__PROBLEM STATEMENT__.
Nothing but the text of the listing, repeated exactly, belongs in the answer; leave the images out.

:: SUPPLIED ENTRIES

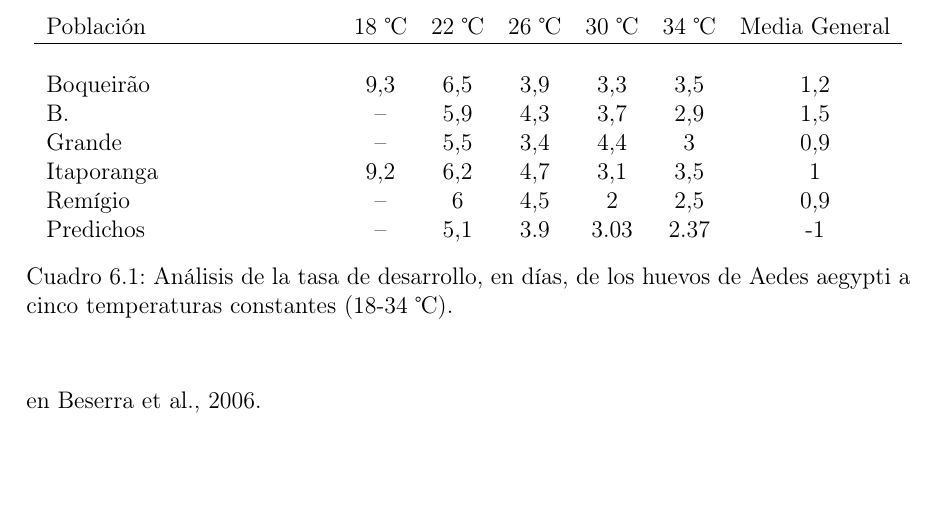
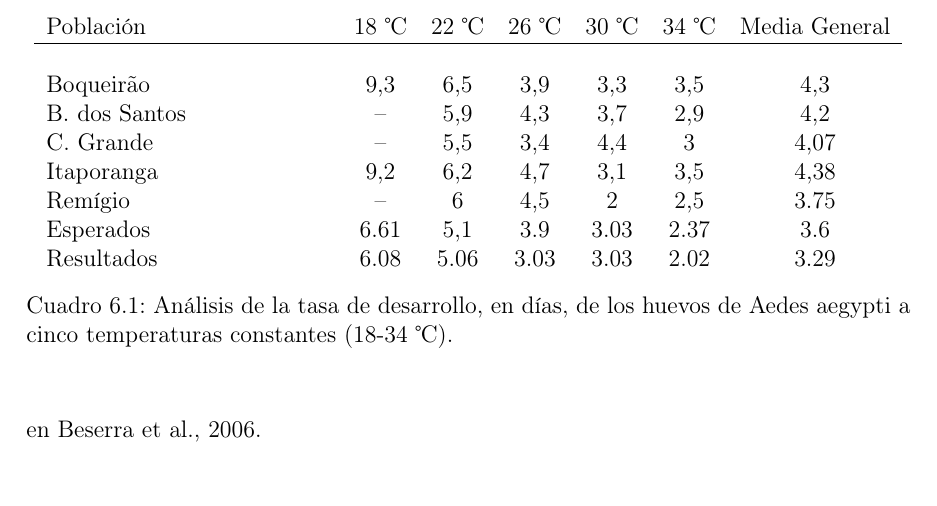
Before and after one commit to ggonzar/geodengue-doc, a LaTeX thesis (tesis.tex, which reads capitulo-6/desarrollo-mortalidad/desarrollo-huevo.tex): part of page 60 of 74, cut so that both start at the same text. Compiled offline with pdfLaTeX.

Commit message:
Se añaden los resultados del test de desarrollo de huevos

```diff
--- a/capitulo-6/desarrollo-mortalidad/desarrollo-huevo.tex
+++ b/capitulo-6/desarrollo-mortalidad/desarrollo-huevo.tex
@@ -10,12 +10,14 @@ obtenidos son comparados con los resultados de la duración en días descriptos
             Población    &18 \textcelsius & 22 \textcelsius & 26 \textcelsius & 30 \textcelsius & 34 \textcelsius & Media General\\
 
             \hline \\
-            Boqueirão    & 9,3  & 6,5  & 3,9  & 3,3  & 3,5  & 1,2\\
-            B.           & --   & 5,9  & 4,3  & 3,7  & 2,9  & 1,5\\
-            Grande       & --   & 5,5  & 3,4  & 4,4  & 3    & 0,9\\
-            Itaporanga   & 9,2  & 6,2  & 4,7  & 3,1  & 3,5  & 1  \\
-            Remígio      & --   & 6    & 4,5  & 2    & 2,5  & 0,9\\
-            Predichos    & --   & 5,1  & 3.9  & 3.03 & 2.37 & -1 \\
+            Boqueirão    & 9,3  & 6,5  & 3,9  & 3,3  & 3,5  & 4,3  \\
+            B. dos Santos& --   & 5,9  & 4,3  & 3,7  & 2,9  & 4,2  \\
+            C. Grande    & --   & 5,5  & 3,4  & 4,4  & 3    & 4,07 \\
+            Itaporanga   & 9,2  & 6,2  & 4,7  & 3,1  & 3,5  & 4,38 \\
+            Remígio      & --   & 6    & 4,5  & 2    & 2,5  & 3.75 \\
+            Esperados    & 6.61 & 5,1  & 3.9  & 3.03 & 2.37 & 3.6  \\
+            Resultados   & 6.08 & 5.06 & 3.03 & 3.03 & 2.02 & 3.29 \\
+
         \end{tabular}
         \caption{ \label{tab:desarrollo-huevo-test} Análisis de la tasa de desarrollo, en días, de los
          huevos de Aedes aegypti a cinco temperaturas constantes (18-34 \textcelsius).}
```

::::

__ANSWER FOR THE TASK__.
Before and after one commit to ggonzar/geodengue-doc, a LaTeX thesis (tesis.tex, which reads capitulo-6/desarrollo-mortalidad/desarrollo-huevo.tex): part of page 60 of 74, cut so that both start at the same text. Compiled offline with pdfLaTeX.

Commit message:
Se añaden los resultados del test de desarrollo de huevos

```diff
--- a/capitulo-6/desarrollo-mortalidad/desarrollo-huevo.tex
+++ b/capitulo-6/desarrollo-mortalidad/desarrollo-huevo.tex
@@ -10,12 +10,14 @@ obtenidos son comparados con los resultados de la duración en días descriptos
             Población    &18 \textcelsius & 22 \textcelsius & 26 \textcelsius & 30 \textcelsius & 34 \textcelsius & Media General\\
 
             \hline \\
-            Boqueirão    & 9,3  & 6,5  & 3,9  & 3,3  & 3,5  & 1,2\\
-            B.           & --   & 5,9  & 4,3  & 3,7  & 2,9  & 1,5\\
-            Grande       & --   & 5,5  & 3,4  & 4,4  & 3    & 0,9\\
-            Itaporanga   & 9,2  & 6,2  & 4,7  & 3,1  & 3,5  & 1  \\
-            Remígio      & --   & 6    & 4,5  & 2    & 2,5  & 0,9\\
-            Predichos    & --   & 5,1  & 3.9  & 3.03 & 2.37 & -1 \\
+            Boqueirão    & 9,3  & 6,5  & 3,9  & 3,3  & 3,5  & 4,3  \\
+            B. dos Santos& --   & 5,9  & 4,3  & 3,7  & 2,9  & 4,2  \\
+            C. Grande    & --   & 5,5  & 3,4  & 4,4  & 3    & 4,07 \\
+            Itaporanga   & 9,2  & 6,2  & 4,7  & 3,1  & 3,5  & 4,38 \\
+            Remígio      & --   & 6    & 4,5  & 2    & 2,5  & 3.75 \\
+            Esperados    & 6.61 & 5,1  & 3.9  & 3.03 & 2.37 & 3.6  \\
+            Resultados   & 6.08 & 5.06 & 3.03 & 3.03 & 2.02 & 3.29 \\
+
         \end{tabular}
         \caption{ \label{tab:desarrollo-huevo-test} Análisis de la tasa de desarrollo, en días, de los
          huevos de Aedes aegypti a cinco temperaturas constantes (18-34 \textcelsius).}
```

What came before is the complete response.